Revision tracking records:

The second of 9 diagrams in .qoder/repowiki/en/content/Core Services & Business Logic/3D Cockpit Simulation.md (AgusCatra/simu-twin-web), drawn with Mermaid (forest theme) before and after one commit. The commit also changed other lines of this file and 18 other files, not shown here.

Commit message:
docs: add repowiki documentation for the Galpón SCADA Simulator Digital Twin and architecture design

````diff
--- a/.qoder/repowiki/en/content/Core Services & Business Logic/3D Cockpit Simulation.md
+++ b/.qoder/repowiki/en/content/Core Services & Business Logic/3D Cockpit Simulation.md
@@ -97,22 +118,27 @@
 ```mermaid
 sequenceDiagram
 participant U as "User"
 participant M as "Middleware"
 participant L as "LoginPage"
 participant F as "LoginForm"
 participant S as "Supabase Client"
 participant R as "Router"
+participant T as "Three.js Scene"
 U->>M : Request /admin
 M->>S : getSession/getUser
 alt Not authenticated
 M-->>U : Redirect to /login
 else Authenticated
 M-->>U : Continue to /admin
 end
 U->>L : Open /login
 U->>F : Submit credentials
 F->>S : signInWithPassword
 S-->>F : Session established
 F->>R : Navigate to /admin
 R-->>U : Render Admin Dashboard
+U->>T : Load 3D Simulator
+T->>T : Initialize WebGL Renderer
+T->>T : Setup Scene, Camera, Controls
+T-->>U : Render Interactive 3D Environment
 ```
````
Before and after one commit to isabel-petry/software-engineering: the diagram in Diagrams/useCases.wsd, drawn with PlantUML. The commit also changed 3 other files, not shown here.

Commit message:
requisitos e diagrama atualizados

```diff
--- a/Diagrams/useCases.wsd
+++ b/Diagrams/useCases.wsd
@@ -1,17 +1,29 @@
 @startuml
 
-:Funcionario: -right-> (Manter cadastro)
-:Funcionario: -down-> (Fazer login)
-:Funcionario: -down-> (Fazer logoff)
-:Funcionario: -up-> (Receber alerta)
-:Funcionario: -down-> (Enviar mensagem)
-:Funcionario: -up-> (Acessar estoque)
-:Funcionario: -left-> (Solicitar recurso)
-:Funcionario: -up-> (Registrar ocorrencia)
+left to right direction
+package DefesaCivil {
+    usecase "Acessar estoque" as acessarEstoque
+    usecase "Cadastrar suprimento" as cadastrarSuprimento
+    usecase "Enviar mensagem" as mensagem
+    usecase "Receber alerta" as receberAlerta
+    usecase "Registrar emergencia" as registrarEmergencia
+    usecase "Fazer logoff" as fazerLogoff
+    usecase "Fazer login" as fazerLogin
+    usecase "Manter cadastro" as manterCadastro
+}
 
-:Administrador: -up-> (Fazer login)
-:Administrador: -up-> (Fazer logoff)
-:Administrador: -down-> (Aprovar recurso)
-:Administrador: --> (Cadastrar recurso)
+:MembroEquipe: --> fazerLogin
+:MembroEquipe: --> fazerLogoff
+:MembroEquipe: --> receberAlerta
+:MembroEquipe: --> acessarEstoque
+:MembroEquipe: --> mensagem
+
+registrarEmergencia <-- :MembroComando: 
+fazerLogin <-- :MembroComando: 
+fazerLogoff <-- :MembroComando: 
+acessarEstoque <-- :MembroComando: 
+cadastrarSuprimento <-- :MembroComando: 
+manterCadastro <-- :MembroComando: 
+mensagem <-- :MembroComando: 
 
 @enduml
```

▸ **WHAT IS NEEDED**: Copy down every record, keeping each one exact.

▸ **RESPONSE TO THE EXERCISE**:
The second of 9 diagrams in .qoder/repowiki/en/content/Core Services & Business Logic/3D Cockpit Simulation.md (AgusCatra/simu-twin-web), drawn with Mermaid (forest theme) before and after one commit. The commit also changed other lines of this file and 18 other files, not shown here.

Commit message:
docs: add repowiki documentation for the Galpón SCADA Simulator Digital Twin and architecture design

````diff
--- a/.qoder/repowiki/en/content/Core Services & Business Logic/3D Cockpit Simulation.md
+++ b/.qoder/repowiki/en/content/Core Services & Business Logic/3D Cockpit Simulation.md
@@ -97,22 +118,27 @@
 ```mermaid
 sequenceDiagram
 participant U as "User"
 participant M as "Middleware"
 participant L as "LoginPage"
 participant F as "LoginForm"
 participant S as "Supabase Client"
 participant R as "Router"
+participant T as "Three.js Scene"
 U->>M : Request /admin
 M->>S : getSession/getUser
 alt Not authenticated
 M-->>U : Redirect to /login
 else Authenticated
 M-->>U : Continue to /admin
 end
 U->>L : Open /login
 U->>F : Submit credentials
 F->>S : signInWithPassword
 S-->>F : Session established
 F->>R : Navigate to /admin
 R-->>U : Render Admin Dashboard
+U->>T : Load 3D Simulator
+T->>T : Initialize WebGL Renderer
+T->>T : Setup Scene, Camera, Controls
+T-->>U : Render Interactive 3D Environment
 ```
````
Before and after one commit to isabel-petry/software-engineering: the diagram in Diagrams/useCases.wsd, drawn with PlantUML. The commit also changed 3 other files, not shown here.

Commit message:
requisitos e diagrama atualizados

```diff
--- a/Diagrams/useCases.wsd
+++ b/Diagrams/useCases.wsd
@@ -1,17 +1,29 @@
 @startuml
 
-:Funcionario: -right-> (Manter cadastro)
-:Funcionario: -down-> (Fazer login)
-:Funcionario: -down-> (Fazer logoff)
-:Funcionario: -up-> (Receber alerta)
-:Funcionario: -down-> (Enviar mensagem)
-:Funcionario: -up-> (Acessar estoque)
-:Funcionario: -left-> (Solicitar recurso)
-:Funcionario: -up-> (Registrar ocorrencia)
+left to right direction
+package DefesaCivil {
+    usecase "Acessar estoque" as acessarEstoque
+    usecase "Cadastrar suprimento" as cadastrarSuprimento
+    usecase "Enviar mensagem" as mensagem
+    usecase "Receber alerta" as receberAlerta
+    usecase "Registrar emergencia" as registrarEmergencia
+    usecase "Fazer logoff" as fazerLogoff
+    usecase "Fazer login" as fazerLogin
+    usecase "Manter cadastro" as manterCadastro
+}
 
-:Administrador: -up-> (Fazer login)
-:Administrador: -up-> (Fazer logoff)
-:Administrador: -down-> (Aprovar recurso)
-:Administrador: --> (Cadastrar recurso)
+:MembroEquipe: --> fazerLogin
+:MembroEquipe: --> fazerLogoff
+:MembroEquipe: --> receberAlerta
+:MembroEquipe: --> acessarEstoque
+:MembroEquipe: --> mensagem
+
+registrarEmergencia <-- :MembroComando: 
+fazerLogin <-- :MembroComando: 
+fazerLogoff <-- :MembroComando: 
+acessarEstoque <-- :MembroComando: 
+cadastrarSuprimento <-- :MembroComando: 
+manterCadastro <-- :MembroComando: 
+mensagem <-- :MembroComando: 
 
 @enduml
```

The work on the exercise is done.